● **WORK TASK**
Gather every line below where "BANDAR" appears.

● **TASK INPUTS**
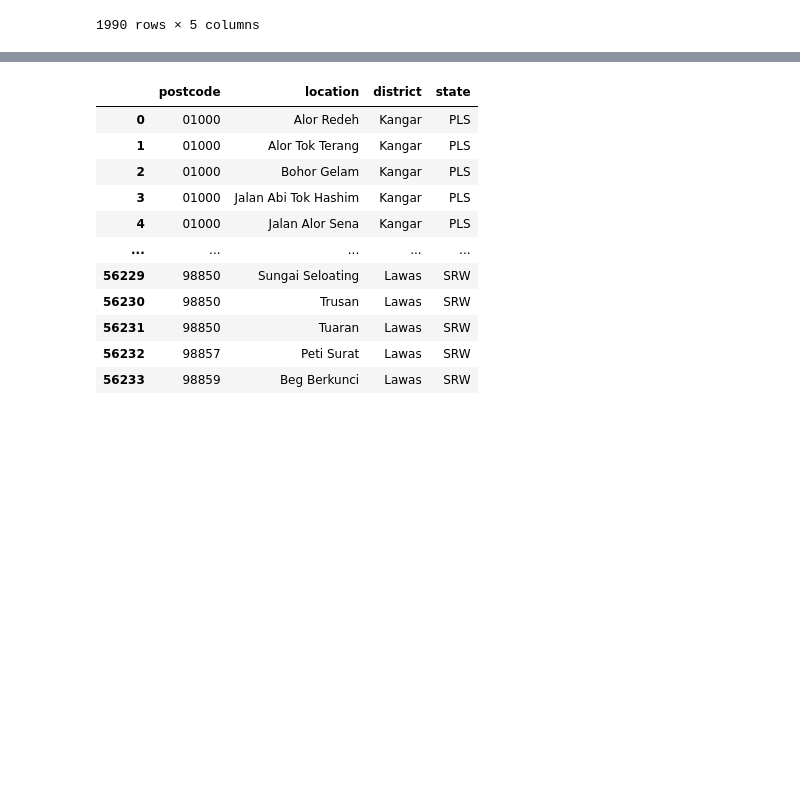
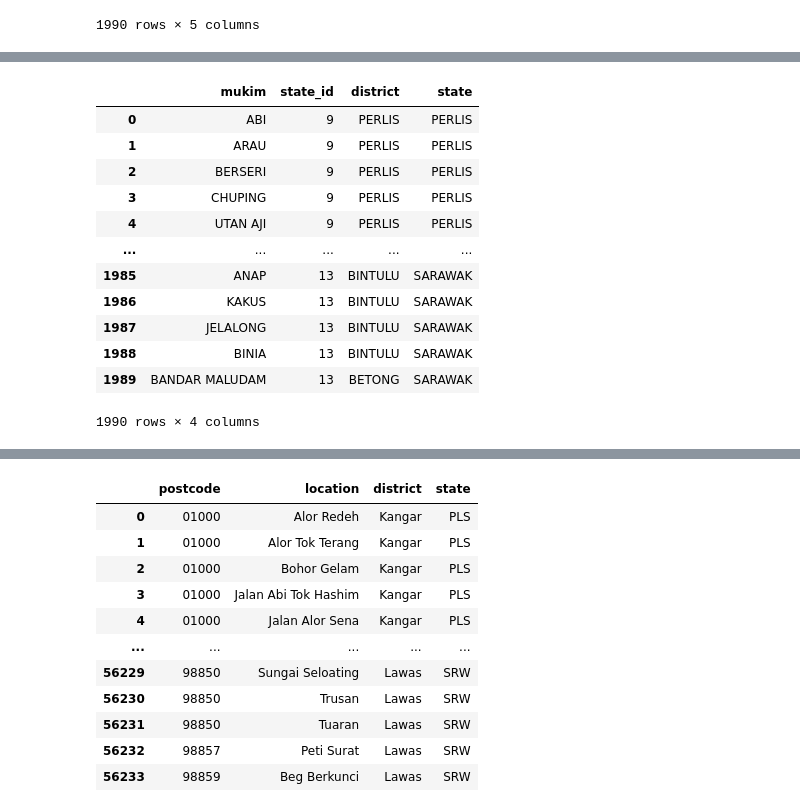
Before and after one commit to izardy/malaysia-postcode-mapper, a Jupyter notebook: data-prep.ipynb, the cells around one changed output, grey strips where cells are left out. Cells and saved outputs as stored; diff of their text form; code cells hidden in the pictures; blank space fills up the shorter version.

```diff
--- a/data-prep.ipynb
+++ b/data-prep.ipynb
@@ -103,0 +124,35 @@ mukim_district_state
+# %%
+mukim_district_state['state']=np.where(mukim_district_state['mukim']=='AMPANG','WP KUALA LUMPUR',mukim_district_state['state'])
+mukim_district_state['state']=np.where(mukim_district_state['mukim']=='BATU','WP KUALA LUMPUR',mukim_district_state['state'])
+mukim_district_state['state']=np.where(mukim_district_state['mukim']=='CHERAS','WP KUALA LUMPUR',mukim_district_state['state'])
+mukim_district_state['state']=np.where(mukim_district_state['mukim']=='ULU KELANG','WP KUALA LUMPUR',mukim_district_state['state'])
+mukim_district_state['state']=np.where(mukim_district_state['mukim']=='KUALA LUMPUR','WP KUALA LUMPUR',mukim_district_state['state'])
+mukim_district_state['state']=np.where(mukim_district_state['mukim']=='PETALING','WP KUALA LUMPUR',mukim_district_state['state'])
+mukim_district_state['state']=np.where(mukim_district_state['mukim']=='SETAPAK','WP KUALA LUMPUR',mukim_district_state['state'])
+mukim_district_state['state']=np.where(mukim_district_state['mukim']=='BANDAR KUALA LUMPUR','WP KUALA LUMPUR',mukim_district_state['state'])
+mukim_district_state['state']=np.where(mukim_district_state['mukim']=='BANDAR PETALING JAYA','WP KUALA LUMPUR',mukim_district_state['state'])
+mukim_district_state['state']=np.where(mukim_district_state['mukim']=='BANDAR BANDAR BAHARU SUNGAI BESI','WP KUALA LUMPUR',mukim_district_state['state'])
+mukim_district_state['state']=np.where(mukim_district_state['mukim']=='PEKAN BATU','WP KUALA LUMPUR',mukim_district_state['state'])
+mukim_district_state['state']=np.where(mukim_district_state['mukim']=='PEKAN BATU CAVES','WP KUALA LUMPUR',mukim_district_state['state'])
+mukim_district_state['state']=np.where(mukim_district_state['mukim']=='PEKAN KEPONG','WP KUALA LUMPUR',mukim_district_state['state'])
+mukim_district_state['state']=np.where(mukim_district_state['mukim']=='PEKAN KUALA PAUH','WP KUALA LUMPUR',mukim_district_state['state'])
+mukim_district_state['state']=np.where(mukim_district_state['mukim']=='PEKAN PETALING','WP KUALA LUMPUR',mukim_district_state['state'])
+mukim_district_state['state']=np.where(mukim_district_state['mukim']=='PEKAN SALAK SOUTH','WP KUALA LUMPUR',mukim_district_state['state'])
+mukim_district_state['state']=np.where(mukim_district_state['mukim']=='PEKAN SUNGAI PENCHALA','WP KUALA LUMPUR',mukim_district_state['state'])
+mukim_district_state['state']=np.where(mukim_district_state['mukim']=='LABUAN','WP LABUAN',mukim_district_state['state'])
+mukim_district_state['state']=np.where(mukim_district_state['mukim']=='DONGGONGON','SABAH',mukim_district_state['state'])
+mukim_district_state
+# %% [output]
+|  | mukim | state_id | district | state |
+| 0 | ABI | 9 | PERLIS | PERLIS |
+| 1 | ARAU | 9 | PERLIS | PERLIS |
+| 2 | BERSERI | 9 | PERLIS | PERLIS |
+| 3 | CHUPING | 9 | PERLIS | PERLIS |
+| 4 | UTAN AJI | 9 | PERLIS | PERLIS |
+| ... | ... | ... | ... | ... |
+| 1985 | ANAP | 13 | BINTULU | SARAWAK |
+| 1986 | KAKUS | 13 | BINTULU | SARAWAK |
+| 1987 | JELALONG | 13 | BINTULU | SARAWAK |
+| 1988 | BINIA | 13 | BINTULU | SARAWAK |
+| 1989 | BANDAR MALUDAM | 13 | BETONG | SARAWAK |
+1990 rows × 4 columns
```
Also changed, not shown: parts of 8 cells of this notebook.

● **THE ANSWER**
+mukim_district_state['state']=np.where(mukim_district_state['mukim']=='BANDAR KUALA LUMPUR','WP KUALA LUMPUR',mukim_district_state['state'])
+mukim_district_state['state']=np.where(mukim_district_state['mukim']=='BANDAR PETALING JAYA','WP KUALA LUMPUR',mukim_district_state['state'])
+mukim_district_state['state']=np.where(mukim_district_state['mukim']=='BANDAR BANDAR BAHARU SUNGAI BESI','WP KUALA LUMPUR',mukim_district_state['state'])
+| 1989 | BANDAR MALUDAM | 13 | BETONG | SARAWAK |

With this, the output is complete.